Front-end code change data

--- START ---

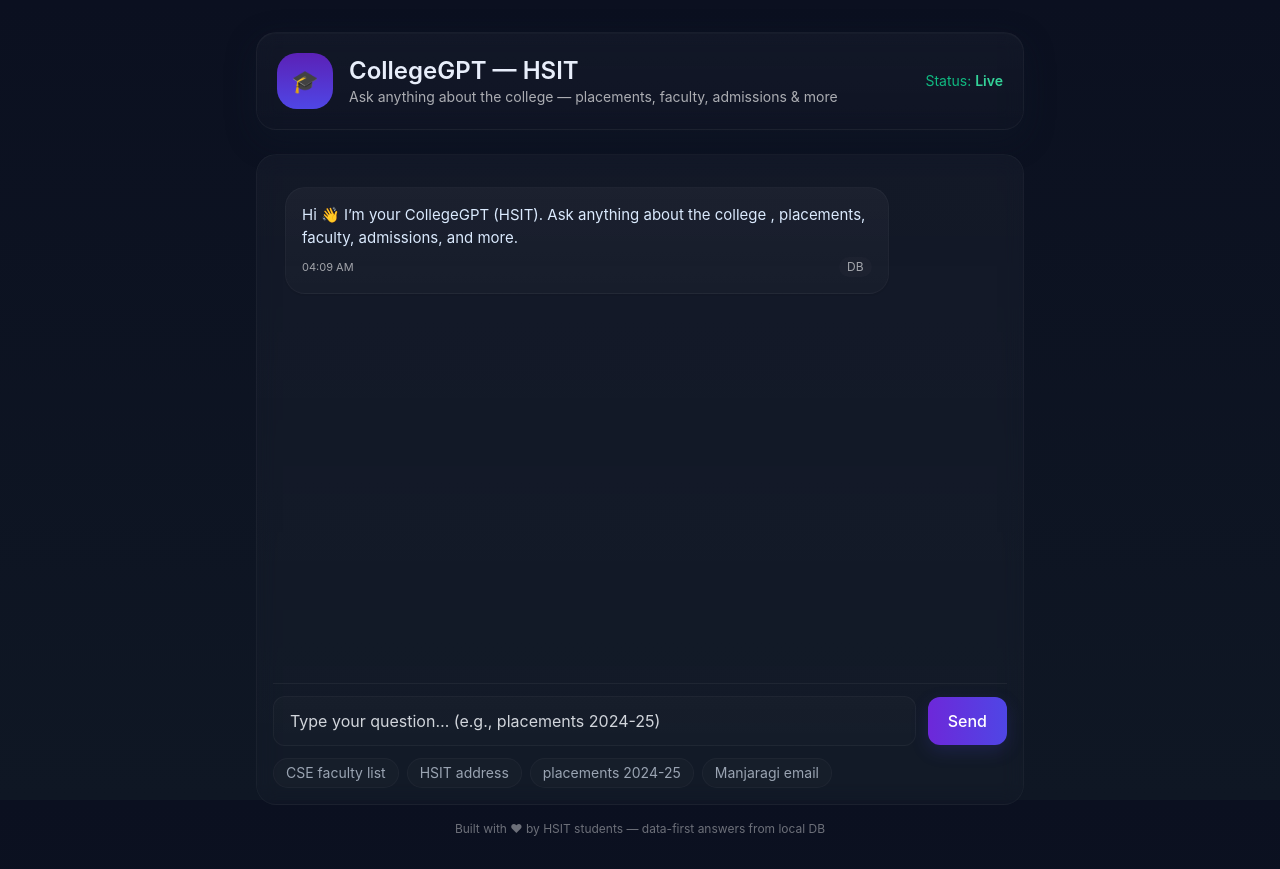
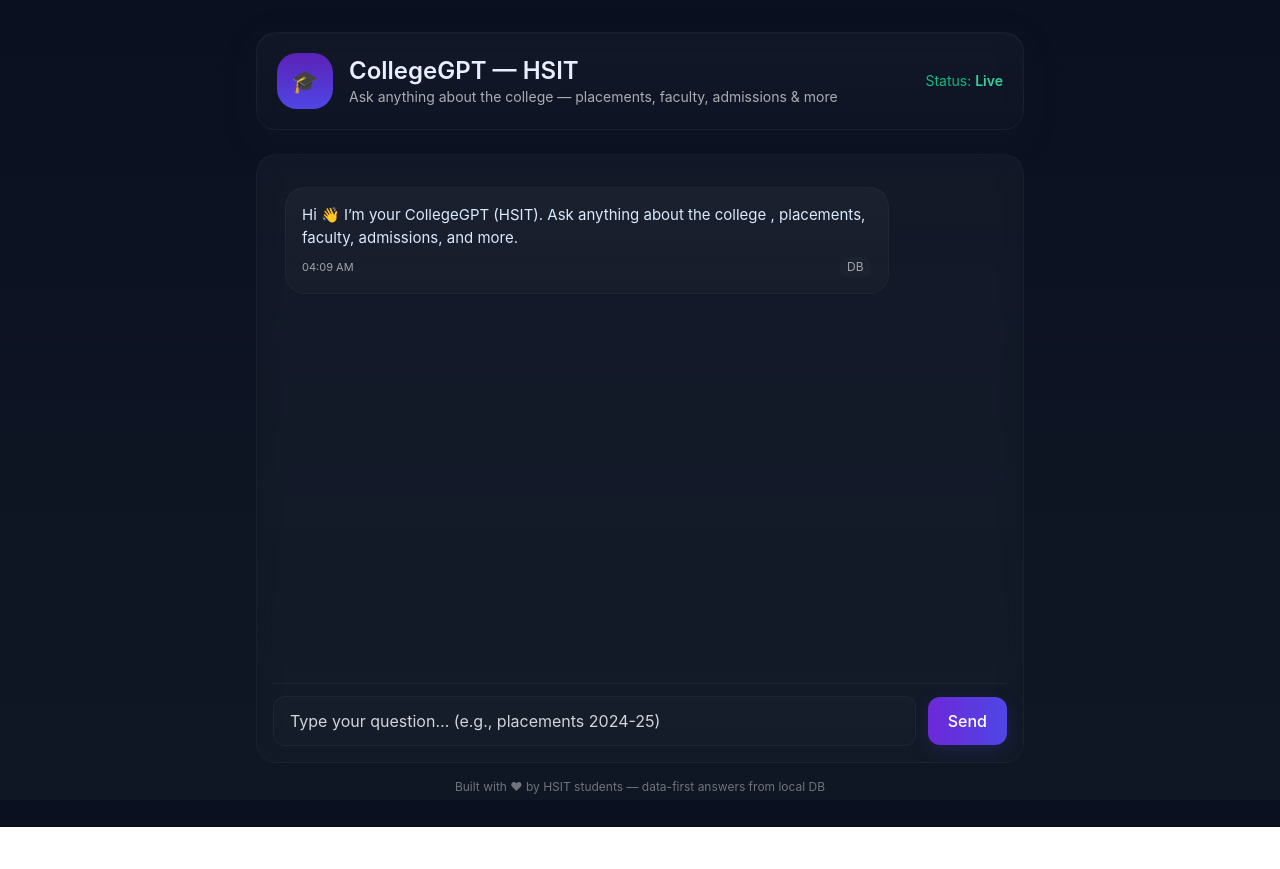
Before and after one commit to Mallikarjunrk2/college_ai, a Next.js app: page / in a window 1280 px wide. After the commit the page ends 827 px from the top, so only its background shows below. Built offline with nearby package versions, Linux system fonts and the light colour scheme.

Commit message:
Update index.js

```diff
--- a/pages/index.js
+++ b/pages/index.js
@@ -177,13 +177,7 @@ export default function Home() {
               </button>
             </div>
 
-            <div className="mt-3 flex gap-2 flex-wrap quick-chips">
-              {["CSE faculty list", "HSIT address", "placements 2024-25", "Manjaragi email"].map((c) => (
-                <button key={c} onClick={() => setInput(c)} className="px-3 py-1 rounded-full text-sm">
-                  {c}
-                </button>
-              ))}
-            </div>
+
           </div>
         </div>
 
```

--- END ---

Images stay out, but the rest of the data above must be repeated exactly.

Before and after one commit to Mallikarjunrk2/college_ai, a Next.js app: page / in a window 1280 px wide. After the commit the page ends 827 px from the top, so only its background shows below. Built offline with nearby package versions, Linux system fonts and the light colour scheme.

Commit message:
Update index.js

```diff
--- a/pages/index.js
+++ b/pages/index.js
@@ -177,13 +177,7 @@ export default function Home() {
               </button>
             </div>
 
-            <div className="mt-3 flex gap-2 flex-wrap quick-chips">
-              {["CSE faculty list", "HSIT address", "placements 2024-25", "Manjaragi email"].map((c) => (
-                <button key={c} onClick={() => setInput(c)} className="px-3 py-1 rounded-full text-sm">
-                  {c}
-                </button>
-              ))}
-            </div>
+
           </div>
         </div>
 
```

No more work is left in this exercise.